When icy temperatures this past winter froze Kodak, Tennessee, shutting power down and freezing pipes, Sean Patel, owner of the local Quality Inn, wanted to do something to help his neighbors: open his hotel to all comers, even if he ran out of rooms, and provide them food and warmth until the power came back on.

“I frequently ask him to dial it back a bit because I know he’s spending so much of his own money and energy to help others, but he has such a big heart, I know he will only give more,” says his friend Steve Smith, who nominated the Quality Inn for Nicest Places in America.

But Patel wouldn’t listen. The immigrant from India, who came to America in 2004, saw goodness in the people around him when he settled in Tennessee—and wanted to be a part of it.

“I saw how much people helped each other in the South and it got to me,” explains Patel. “It’s not always about money. Sometimes you just need to talk. I always wanted to be that kind of person.”

So, he did what came naturally: Patel took to social media to say, “If you can get here, we will take care of you.” Even at maximum capacity, Patel would make space for those who needed it whether that be in the lobby or around the pool area, just so they could have someplace warm to be.

Between Christmas and New Years of 2020, all 60 rooms in the hotel were completely booked with some rooms housing as many as eight or nine adults. Some guests even stayed in the lobby or meeting rooms just to have a warm place to be. A couple rooms under maintenance were used so guests in the lobby could take a shower, which Patel’s team sanitized thoroughly after each user.

People came together in ways that Patel has never seen before. Everyone pitched in. Some guests even paid for each other’s rooms. Everyone was sharing food.

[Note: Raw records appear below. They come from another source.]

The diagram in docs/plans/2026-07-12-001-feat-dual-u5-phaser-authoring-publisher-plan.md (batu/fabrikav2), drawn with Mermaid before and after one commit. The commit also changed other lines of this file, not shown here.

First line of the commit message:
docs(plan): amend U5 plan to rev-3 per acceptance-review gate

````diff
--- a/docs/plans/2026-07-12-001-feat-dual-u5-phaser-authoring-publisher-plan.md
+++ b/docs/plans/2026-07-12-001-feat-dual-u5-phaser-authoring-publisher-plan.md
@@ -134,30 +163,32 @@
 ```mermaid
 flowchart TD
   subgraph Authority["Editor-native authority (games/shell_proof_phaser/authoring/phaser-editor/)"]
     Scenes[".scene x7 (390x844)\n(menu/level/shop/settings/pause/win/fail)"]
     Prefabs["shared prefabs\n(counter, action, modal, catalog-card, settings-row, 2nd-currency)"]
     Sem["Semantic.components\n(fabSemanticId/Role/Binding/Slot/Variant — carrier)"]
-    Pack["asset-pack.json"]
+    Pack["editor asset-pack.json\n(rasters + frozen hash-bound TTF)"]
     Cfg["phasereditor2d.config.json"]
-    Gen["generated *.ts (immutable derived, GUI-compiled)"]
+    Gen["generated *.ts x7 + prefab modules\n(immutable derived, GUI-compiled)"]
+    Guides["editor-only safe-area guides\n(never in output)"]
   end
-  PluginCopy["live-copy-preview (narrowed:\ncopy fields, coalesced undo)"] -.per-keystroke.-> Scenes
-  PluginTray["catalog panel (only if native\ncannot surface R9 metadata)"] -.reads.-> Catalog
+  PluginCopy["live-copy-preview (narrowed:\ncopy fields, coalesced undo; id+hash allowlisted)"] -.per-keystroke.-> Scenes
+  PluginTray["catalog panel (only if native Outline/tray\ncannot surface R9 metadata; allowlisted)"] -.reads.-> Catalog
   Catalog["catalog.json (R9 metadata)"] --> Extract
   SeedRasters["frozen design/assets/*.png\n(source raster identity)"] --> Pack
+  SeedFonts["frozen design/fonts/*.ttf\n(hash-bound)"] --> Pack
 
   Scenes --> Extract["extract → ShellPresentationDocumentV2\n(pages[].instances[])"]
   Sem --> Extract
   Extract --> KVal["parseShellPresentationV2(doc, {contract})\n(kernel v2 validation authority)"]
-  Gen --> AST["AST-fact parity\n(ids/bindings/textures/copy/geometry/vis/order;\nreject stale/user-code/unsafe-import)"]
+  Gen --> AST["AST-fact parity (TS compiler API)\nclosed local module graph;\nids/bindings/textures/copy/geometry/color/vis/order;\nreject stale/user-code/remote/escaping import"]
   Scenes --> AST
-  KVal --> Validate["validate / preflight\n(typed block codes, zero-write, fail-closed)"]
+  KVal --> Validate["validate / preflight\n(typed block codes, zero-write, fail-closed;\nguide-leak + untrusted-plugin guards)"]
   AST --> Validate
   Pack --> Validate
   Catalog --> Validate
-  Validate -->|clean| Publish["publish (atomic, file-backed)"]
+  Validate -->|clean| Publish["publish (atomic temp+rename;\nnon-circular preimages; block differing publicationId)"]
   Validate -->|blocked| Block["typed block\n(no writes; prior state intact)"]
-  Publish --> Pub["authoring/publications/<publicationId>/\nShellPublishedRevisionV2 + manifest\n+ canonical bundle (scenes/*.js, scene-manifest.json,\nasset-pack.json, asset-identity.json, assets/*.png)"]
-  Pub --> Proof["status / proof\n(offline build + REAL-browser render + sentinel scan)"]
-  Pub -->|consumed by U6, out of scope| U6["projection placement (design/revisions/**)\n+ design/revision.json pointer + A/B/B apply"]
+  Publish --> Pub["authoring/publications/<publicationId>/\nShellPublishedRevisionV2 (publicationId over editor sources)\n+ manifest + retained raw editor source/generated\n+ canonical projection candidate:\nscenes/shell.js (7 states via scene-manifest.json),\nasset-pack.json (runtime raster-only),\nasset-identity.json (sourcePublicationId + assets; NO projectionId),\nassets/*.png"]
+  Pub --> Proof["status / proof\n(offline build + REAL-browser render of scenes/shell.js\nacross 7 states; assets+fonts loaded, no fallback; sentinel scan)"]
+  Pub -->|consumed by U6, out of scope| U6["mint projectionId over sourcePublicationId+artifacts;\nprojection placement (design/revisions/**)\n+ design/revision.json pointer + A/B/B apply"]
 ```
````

The hotel staff turned on their breakfast station so people wouldn’t have to worry.

Later in the winter, when a similar freeze hit Texas, Patel did the same with another hotel he owns, the Segovia Lodge. Power lines came down and pipes froze over as the cold engulfed an unprepared Texas. Patel waived all fees so anyone who could get to the hotel could stay and eat for free all week. Guests even walked to the hotel because their cars couldn’t get through.

The hotel eventually lost electricity and stranded truckers took turns staying up all night to keep a fire going. All of the rooms were full, yet Patel opened the lobby floor so more guests could be sheltered.

With over 200 people at the hotel, there wasn’t any fuss. No one argued. Everyone made sure the others were comfortable, warm, and fed as they took turns cooking for each other.

“It wasn’t about who was Black, White, Democrat, Republican. COVID, or no COVID, everyone was a family,” says hotel manager Shelly Shirley.

All the guests who were at the Segovia Lodge during the freeze have even kept in touch via a Facebook group! They check in on each other and keep up with news from each other’s lives.

“Business is down, but I still have clothes on my back, the kids were safe, we had a shower and food,” says Patel. “We all have to look out for each other.”

That’s why GNN voted for Patel’s hotels to be the Nicest Places in America this year, and why, if you are ever in need of a hotel room in Kodak, Tennessee (30 minutes from Knoxville), or Junction, Texas (1.5 hours outside of San Antonio), you should definitely vote with your wallet and visit Sean.